Historic preservation: Protecting our past
From the region’s first American Indian inhabitants at least 12,000 years ago to the establishment of Naval Support Facility Indian Head in the late 19th century, our county’s history reflects Southern Maryland’s diversity and continuity of life. Charles County’s historic sites, districts, landscapes and archaeological resources uniquely reflect its past. These historic locations allow you to step back in history, and offer more reasons you can be proud to call Charles County home.
The Historic Preservation Program works to restore and revitalize county historic sites and communities including Rich Hill Farmhouse, the Port Tobacco Historic District, and the village of Benedict. The Department of Planning and Growth Management staff works closely with state and local partners, and other county government departments to coordinate a diverse range of projects. Each site and community is unique, and designed to reflect the community’s character. Projects include community enhancements, strategic land acquisitions, archaeological and architectural research and community outreach.
One of the newest initiatives of the Historic Preservation Program is promoting state income tax credits available to home and business owners for eligible rehabilitation expenses. Owners of properties listed on or eligible for the National Register of Historic Places have the opportunity to earn a state income tax credit equal to 20 percent of qualified rehabilitation expenditures. The credit is capped at $50,000 in a 24-month period, and must have a minimum of $5,000 of eligible expenses to qualify.
Another component of preserving and protecting our county’s history is the work of the Historic Preservation Commission. The Charles County Commissioners established the Historic Preservation Commission in 2009. The commission reviews development plans for impacts to cultural resources, recommends properties for local historic landmark designation, reviews exterior changes to local landmarks, and supports documentation of county historic resources.

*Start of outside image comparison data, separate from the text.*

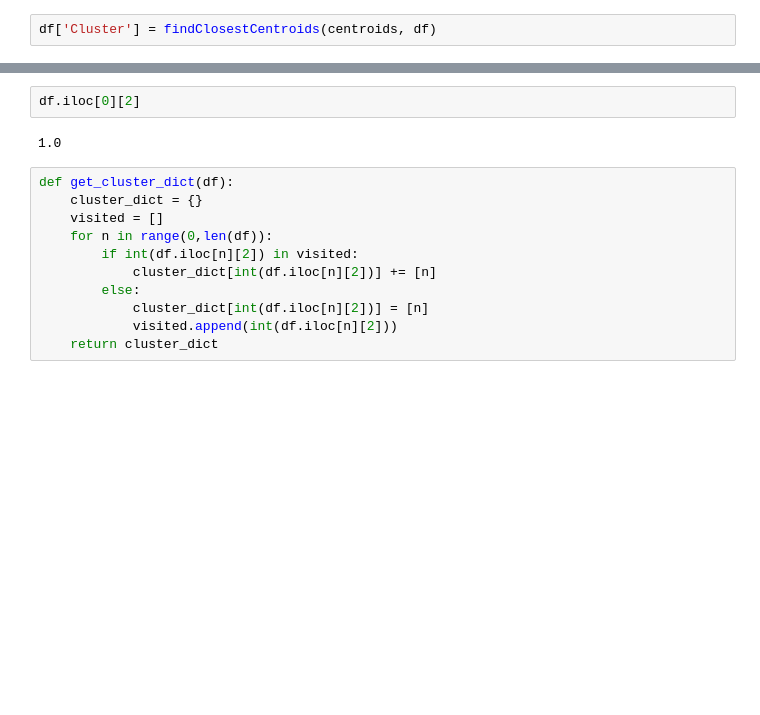
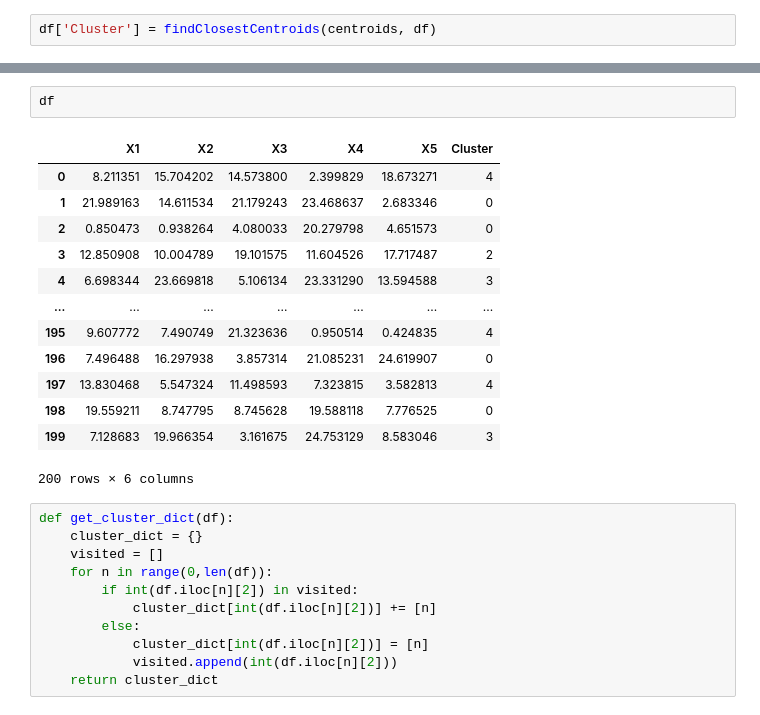
Before and after one commit to pat-alt/clustering, a Jupyter notebook: mst_notebook.ipynb, the cells around one changed output, grey strips where cells are left out. Drawn from its saved outputs; the diff is of its cells as text; blank space fills up the shorter version.

```diff
--- a/mst_notebook.ipynb
+++ b/mst_notebook.ipynb
@@ -592,7 +592,19 @@ df
-# %%
-df.iloc[0][2]
-# %% [output]
-1.0
+# %%
+df
+# %% [output]
+|  | X1 | X2 | X3 | X4 | X5 | Cluster |
+| 0 | 8.211351 | 15.704202 | 14.573800 | 2.399829 | 18.673271 | 4 |
+| 1 | 21.989163 | 14.611534 | 21.179243 | 23.468637 | 2.683346 | 0 |
+| 2 | 0.850473 | 0.938264 | 4.080033 | 20.279798 | 4.651573 | 0 |
+| 3 | 12.850908 | 10.004789 | 19.101575 | 11.604526 | 17.717487 | 2 |
+| 4 | 6.698344 | 23.669818 | 5.106134 | 23.331290 | 13.594588 | 3 |
+| ... | ... | ... | ... | ... | ... | ... |
+| 195 | 9.607772 | 7.490749 | 21.323636 | 0.950514 | 0.424835 | 4 |
+| 196 | 7.496488 | 16.297938 | 3.857314 | 21.085231 | 24.619907 | 0 |
+| 197 | 13.830468 | 5.547324 | 11.498593 | 7.323815 | 3.582813 | 4 |
+| 198 | 19.559211 | 8.747795 | 8.745628 | 19.588118 | 7.776525 | 0 |
+| 199 | 7.128683 | 19.966354 | 3.161675 | 24.753129 | 8.583046 | 3 |
+200 rows × 6 columns
 # %%
 def get_cluster_dict(df):
     cluster_dict = {}
```
Also changed, not shown: parts of 1 cell of this notebook.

In order to keep you up-to-date with their current work, the commission publishes an annual “Preservation Matters” magazine. The publication highlights important historic preservation initiatives throughout the year, including research and documentation, restoration, and community outreach. The third edition of “Preservation Matters” will be available in late summer/early fall and feature articles on the John Grinder House at Smallwood State Park, Mt. Aventine and an update on Rich Hill. The magazine is available online at www.CharlesCountyMD.gov/PGM/Planning/Historic-Preservation-Newsletter.
The commission is holding its annual Preservation Awards Ceremony on Thursday, May 18, from 6-8 p.m. at Smallwood State Park to announce 2017 Preservation Award recipients. Preservation awards are presented in two categories. The Preservation Project Award recognizes excellence in the preservation and restoration of historic buildings and adaptive reuse of historic structures. The Preservation Service Award recognizes outstanding achievement in and support for furthering the aims of historic preservation in Charles County, including education, research, development, planning, advocacy and community leadership. Public is invited to attend.
To learn more about the county’s historic preservation efforts, go to www.CharlesCountyMD.gov/PGM/ Planning/Historic-Preservation. Steve Kaii-Ziegler is the Charles County Director of the Department of Planning and Growth Management.